Copy each line below containing "filename".

◆ ◆ ◆ ◆

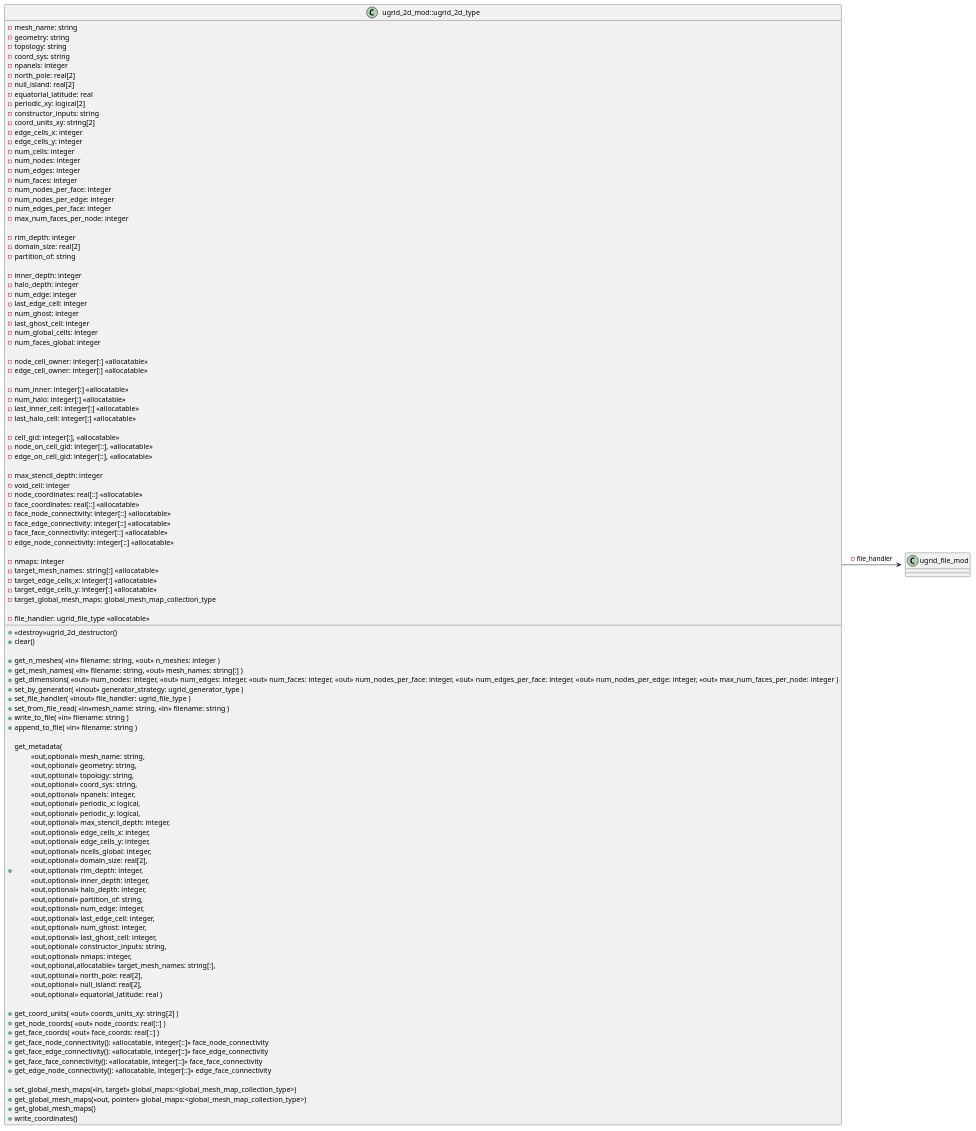
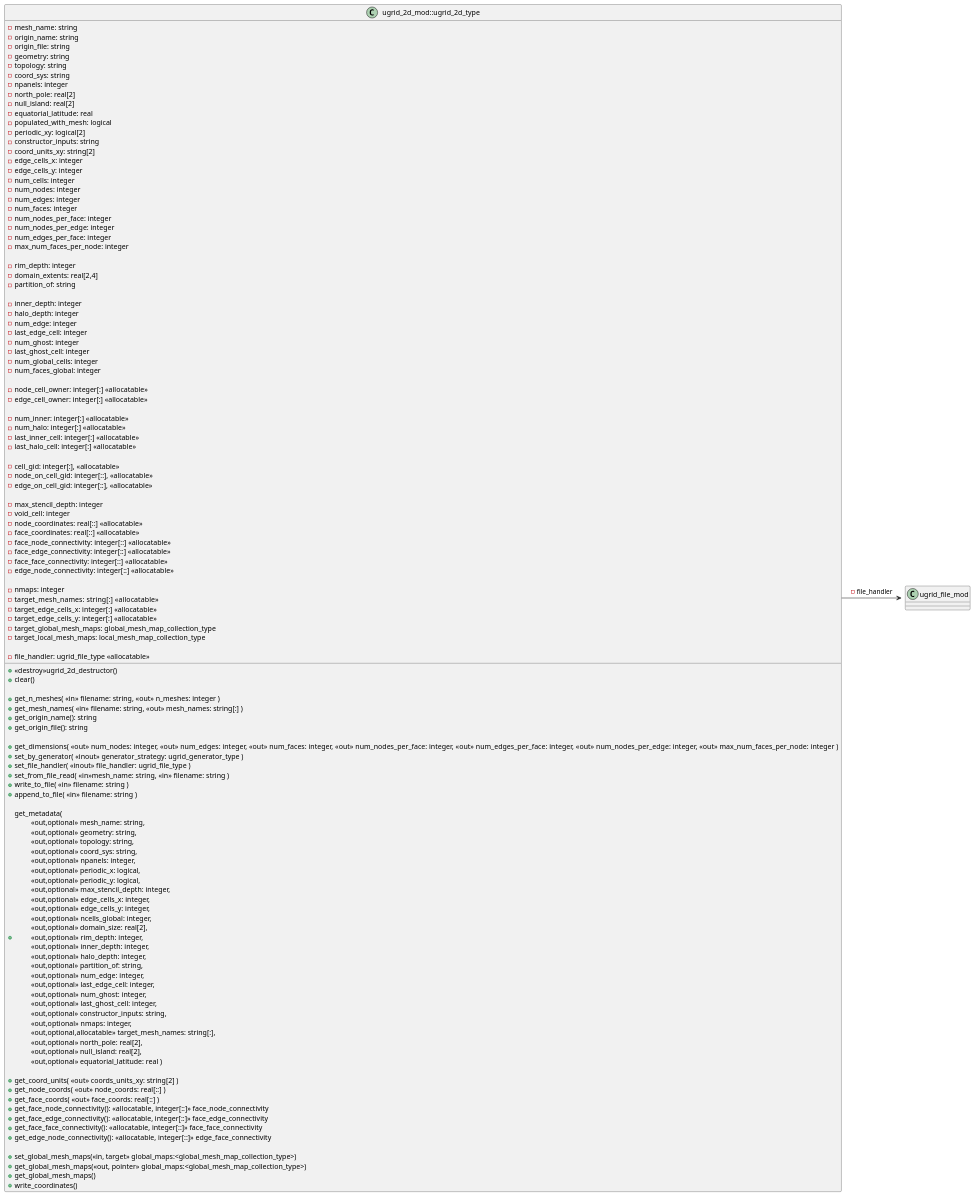
The diagram in infrastructure/documentation/uml/io/ugrid_2d_mod.iuml (MetOffice/lfric_core), drawn with PlantUML before and after one commit. The commit also changed 18 other files, not shown here.

```diff
--- a/infrastructure/documentation/uml/io/ugrid_2d_mod.iuml
+++ b/infrastructure/documentation/uml/io/ugrid_2d_mod.iuml
@@ -1,102 +1,108 @@
 ' Copyright (c) 2017,  Met Office, on behalf of HMSO and Queen's Printer
 ' For further details please refer to the file LICENCE which you
 ' should have received as part of this distribution.
 
 class ugrid_2d_mod::ugrid_2d_type {
 
   -mesh_name: string
+  -origin_name: string
+  -origin_file: string
   -geometry: string
   -topology: string
   -coord_sys: string
   -npanels: integer
   -north_pole: real[2]
   -null_island: real[2]
   -equatorial_latitude: real
+  -populated_with_mesh: logical
   -periodic_xy: logical[2]
   -constructor_inputs: string
   -coord_units_xy: string[2]
   -edge_cells_x: integer
   -edge_cells_y: integer
   -num_cells: integer
   -num_nodes: integer
   -num_edges: integer
   -num_faces: integer
   -num_nodes_per_face: integer
   -num_nodes_per_edge: integer
   -num_edges_per_face: integer
   -max_num_faces_per_node: integer
 
   -rim_depth: integer
-  -domain_size: real[2]
+  -domain_extents: real[2,4]
   -partition_of: string
 
   -inner_depth: integer
   -halo_depth: integer
   -num_edge: integer
   -last_edge_cell: integer
   -num_ghost: integer
   -last_ghost_cell: integer
   -num_global_cells: integer
   -num_faces_global: integer
 
   -node_cell_owner: integer[:] <<allocatable>>
   -edge_cell_owner: integer[:] <<allocatable>>
 
   -num_inner: integer[:] <<allocatable>>
   -num_halo: integer[:] <<allocatable>>
   -last_inner_cell: integer[:] <<allocatable>>
   -last_halo_cell: integer[:] <<allocatable>>
 
   -cell_gid: integer[:], <<allocatable>>
   -node_on_cell_gid: integer[::], <<allocatable>>
   -edge_on_cell_gid: integer[::], <<allocatable>>
 
   -max_stencil_depth: integer
   -void_cell: integer
   -node_coordinates: real[::] <<allocatable>>
   -face_coordinates: real[::] <<allocatable>>
   -face_node_connectivity: integer[::] <<allocatable>>
   -face_edge_connectivity: integer[::] <<allocatable>>
   -face_face_connectivity: integer[::] <<allocatable>>
   -edge_node_connectivity: integer[::] <<allocatable>>
 
   -nmaps: integer
   -target_mesh_names:   string[:] <<allocatable>>
   -target_edge_cells_x: integer[:] <<allocatable>>
   -target_edge_cells_y: integer[:] <<allocatable>>
   -target_global_mesh_maps: global_mesh_map_collection_type
+  -target_local_mesh_maps: local_mesh_map_collection_type
 
   -file_handler: ugrid_file_type <<allocatable>>
-
 
   +<<destroy>>ugrid_2d_destructor()
   +clear()
 
   +get_n_meshes( <<in>> filename: string, <<out>> n_meshes: integer )
   +get_mesh_names( <<in>> filename: string, <<out>> mesh_names: string[:] )
+  +get_origin_name(): string
+  +get_origin_file(): string
+
   +get_dimensions( <<out>> num_nodes: integer, <<out>> num_edges: integer, <<out>> num_faces: integer, <<out>> num_nodes_per_face: integer, <<out>> num_edges_per_face: integer, <<out>> num_nodes_per_edge: integer, <<out>> max_num_faces_per_node: integer )
   +set_by_generator( <<inout>> generator_strategy: ugrid_generator_type )
   +set_file_handler( <<inout>> file_handler: ugrid_file_type )
   +set_from_file_read( <<in>>mesh_name: string, <<in>> filename: string )
   +write_to_file( <<in>> filename: string )
   +append_to_file( <<in>> filename: string )
 
   +get_metadata(\n\t <<out,optional>> mesh_name: string,\n\t <<out,optional>> geometry: string,\n\t <<out,optional>> topology: string,\n\t <<out,optional>> coord_sys: string,\n\t <<out,optional>> npanels: integer,\n\t <<out,optional>> periodic_x: logical,\n\t <<out,optional>> periodic_y: logical,\n\t <<out,optional>> max_stencil_depth: integer,\n\t <<out,optional>> edge_cells_x: integer,\n\t <<out,optional>> edge_cells_y: integer,\n\t <<out,optional>> ncells_global: integer,\n\t <<out,optional>> domain_size: real[2],\n\t <<out,optional>> rim_depth: integer,\n\t <<out,optional>> inner_depth: integer,\n\t <<out,optional>> halo_depth: integer,\n\t <<out,optional>> partition_of: string,\n\t <<out,optional>> num_edge: integer,\n\t <<out,optional>> last_edge_cell: integer,\n\t <<out,optional>> num_ghost: integer,\n\t <<out,optional>> last_ghost_cell: integer,\n\t <<out,optional>> constructor_inputs: string,\n\t <<out,optional>> nmaps: integer,\n\t <<out,optional,allocatable>> target_mesh_names: string[:],\n\t <<out,optional>> north_pole: real[2],\n\t <<out,optional>> null_island: real[2],\n\t <<out,optional>> equatorial_latitude: real )
 
   +get_coord_units( <<out>> coords_units_xy: string[2] )
   +get_node_coords( <<out>> node_coords: real[::] )
   +get_face_coords( <<out>> face_coords: real[::] )
   +get_face_node_connectivity(): <<allocatable, integer[::]>> face_node_connectivity
   +get_face_edge_connectivity(): <<allocatable, integer[::]>> face_edge_connectivity
   +get_face_face_connectivity(): <<allocatable, integer[::]>> face_face_connectivity
   +get_edge_node_connectivity(): <<allocatable, integer[::]>> edge_face_connectivity
 
   +set_global_mesh_maps(<<in, target>> global_maps:<global_mesh_map_collection_type>)
   +get_global_mesh_maps(<<out, pointer>> global_maps:<global_mesh_map_collection_type>)
   +get_global_mesh_maps()
 
 
   +write_coordinates()
 }
 
 ugrid_2d_mod::ugrid_2d_type -> ugrid_file_mod::ugrid_file_type : -file_handler
```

◆ ◆ ◆ ◆

§ **RESULT FOR THIS EXERCISE**
   +get_n_meshes( <<in>> filename: string, <<out>> n_meshes: integer )
   +get_mesh_names( <<in>> filename: string, <<out>> mesh_names: string[:] )
   +set_from_file_read( <<in>>mesh_name: string, <<in>> filename: string )
   +write_to_file( <<in>> filename: string )
   +append_to_file( <<in>> filename: string )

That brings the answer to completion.